Thai customers seem mostly to order to-go food from a steam table out front, stocked with the usual curries and chile-speckled fried fish; everybody else--black and white, Asian and Latino, gay and straight, affluent and slacker--crowds into the separate dining room, pounding Thai iced tea, crunching sweet-sauced wedges of fried bean curd. Mae Ploy’s clientele looks like L. A.
The cooking may not be quite as sharp as it can be at a couple of other Southland Thai restaurants--Hollywood’s Dee Prom and Norwalk’s Renu Nakorn come to mind--but it is mostly fine, and the interesting things on the menu here are translated into English . . . ordering the best stuff at Dee Prom sometimes feels like an oral midterm exam. At Mae Ploy it is easy to find good-tasting obscurities like chewy tripe salad or fried whole fish curled in a tart tamarind broth. Turn to the page of specialties at the menu’s end.
As at a lot of Bangkok-style restaurants--ones with as large a range of the fresh, fiery-hot cooking of northeastern Thailand as Shanghai-style Chinese restaurants tend to have of the sweet-hot food of Sichuan--much of the best food involves salads and snacks. Eggplant salad is smoky and warm, garnished with red onion slivers and crumbles of soft tofu; a warm duck larb is nice but a little liver-y; bamboo-shoot salad, gritty with toasted rice, has the pungent gaminess peculiar to that vegetable.
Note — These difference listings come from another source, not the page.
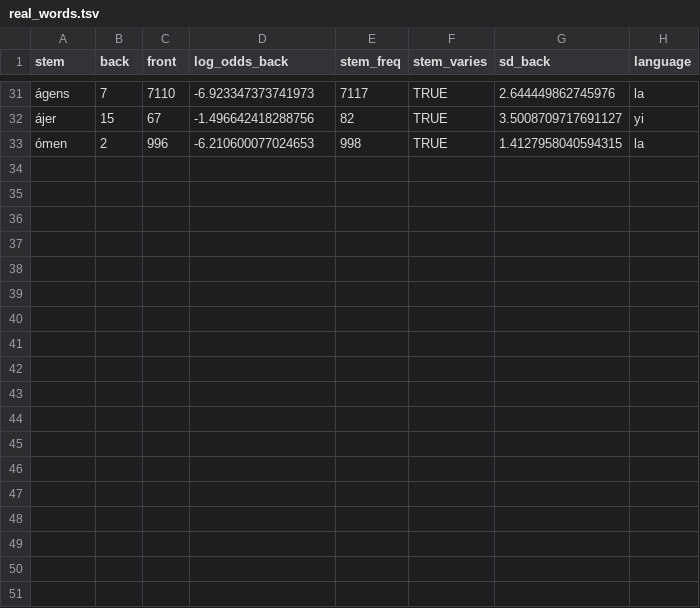
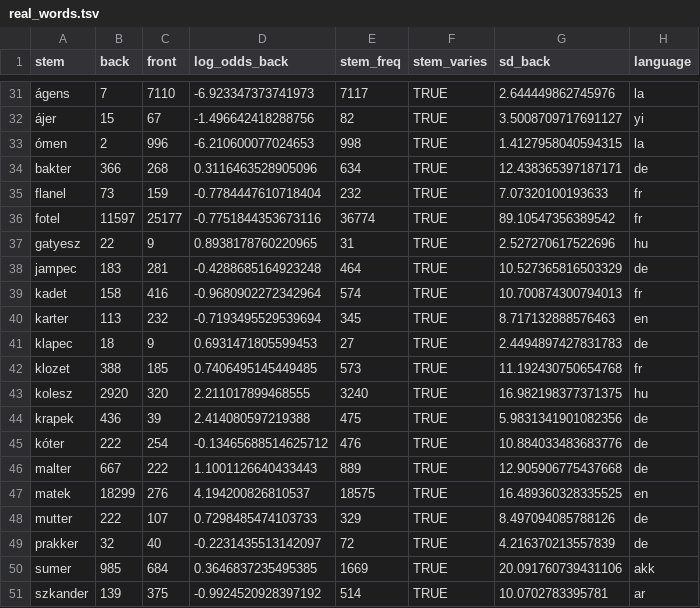
Before and after one commit to petyaracz/RaczRebrus2024cont, a TSV file: dat/real_words.tsv, drawn as a sheet; only a part is shown, gaps mark what is left out; the diff names each change by its address in the sheet, - before the commit and + after, or states it on an @@ line.

```diff
--- a/dat/real_words.tsv
+++ b/dat/real_words.tsv
+row 34: bakter | 366 | 268 | 0.3116463528905096 | 634 | TRUE | 12.438365397187171 | de
+row 35: flanel | 73 | 159 | -0.7784447610718404 | 232 | TRUE | 7.07320100193633 | fr
+row 36: fotel | 11597 | 25177 | -0.7751844353673116 | 36774 | TRUE | 89.10547356389542 | fr
+row 37: gatyesz | 22 | 9 | 0.8938178760220965 | 31 | TRUE | 2.527270617522696 | hu
+row 38: jampec | 183 | 281 | -0.4288685164923248 | 464 | TRUE | 10.527365816503329 | de
+row 39: kadet | 158 | 416 | -0.9680902272342964 | 574 | TRUE | 10.700874300794013 | fr
+row 40: karter | 113 | 232 | -0.7193495529539694 | 345 | TRUE | 8.717132888576463 | en
+row 41: klapec | 18 | 9 | 0.6931471805599453 | 27 | TRUE | 2.4494897427831783 | de
+row 42: klozet | 388 | 185 | 0.7406495145449485 | 573 | TRUE | 11.192430750654768 | fr
+row 43: kolesz | 2920 | 320 | 2.211017899468555 | 3240 | TRUE | 16.982198377371375 | hu
+row 44: krapek | 436 | 39 | 2.414080597219388 | 475 | TRUE | 5.9831341901082356 | de
+row 45: kóter | 222 | 254 | -0.13465688514625712 | 476 | TRUE | 10.884033483683776 | de
+row 46: malter | 667 | 222 | 1.1001126640433443 | 889 | TRUE | 12.905906775437668 | de
+row 47: matek | 18299 | 276 | 4.194200826810537 | 18575 | TRUE | 16.489360328335525 | en
+row 48: mutter | 222 | 107 | 0.7298485474103733 | 329 | TRUE | 8.497094085788126 | de
+row 49: prakker | 32 | 40 | -0.2231435513142097 | 72 | TRUE | 4.216370213557839 | de
+row 50: sumer | 985 | 684 | 0.3646837235495385 | 1669 | TRUE | 20.091760739431106 | akk
+row 51: szkander | 139 | 375 | -0.9924520928397192 | 514 | TRUE | 10.0702783395781 | ar
```
Also changed, not shown: 5 other files.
There is a good version of the northern Thai salad nam sod , ground pork sauteed with chiles, peanuts, citrus, onions and vegetables. It’s served barely warm, with the traditional garnish of pig’s ear that most places leave out, but whose crunchiness and slight gelatinous richness gives the dish its special character. Another salad, coarsely chopped catfish mixed with slivers of hot chile, is fried into something that looks like a marine version of Rice Krispies marshmallow treats--rich, yet not too oily, dressed with chile, fish sauce and citrus, superbly crunchy, the essence of fried food.
Sticks of deep-fried Thai beef jerky, powerfully beefy without having the unpleasant overcooked taste common to this dish, come with a smoky chile dipping sauce that may remind you of good chipotle chile salsa. Hot-and-sour seafood soup, filled with shrimp, rings of squid, green-lipped mussels and chunks of fish poached by the heat of the broth is almost citrus-y enough to pass for limeade; another, more pungent version made with tamarind seems less refreshing, but more balanced.
And if the main dishes tend to be less interesting than the specials and the first courses, most of them--whole fried pompano served with the usual sweetish chile sauce, chicken in a gentle green curry, pepper-garlic shrimp--are at least competently prepared.
* Mae Ploy
2606 Sunset Blvd., Silver Lake, (213) 353-9635. Open seven days 9 a.m. to 10 p.m. No alcohol. MasterCard and Visa. Lot parking in rear. Takeout and delivery. Buffet. Dinner for two, food only, $9 to $16.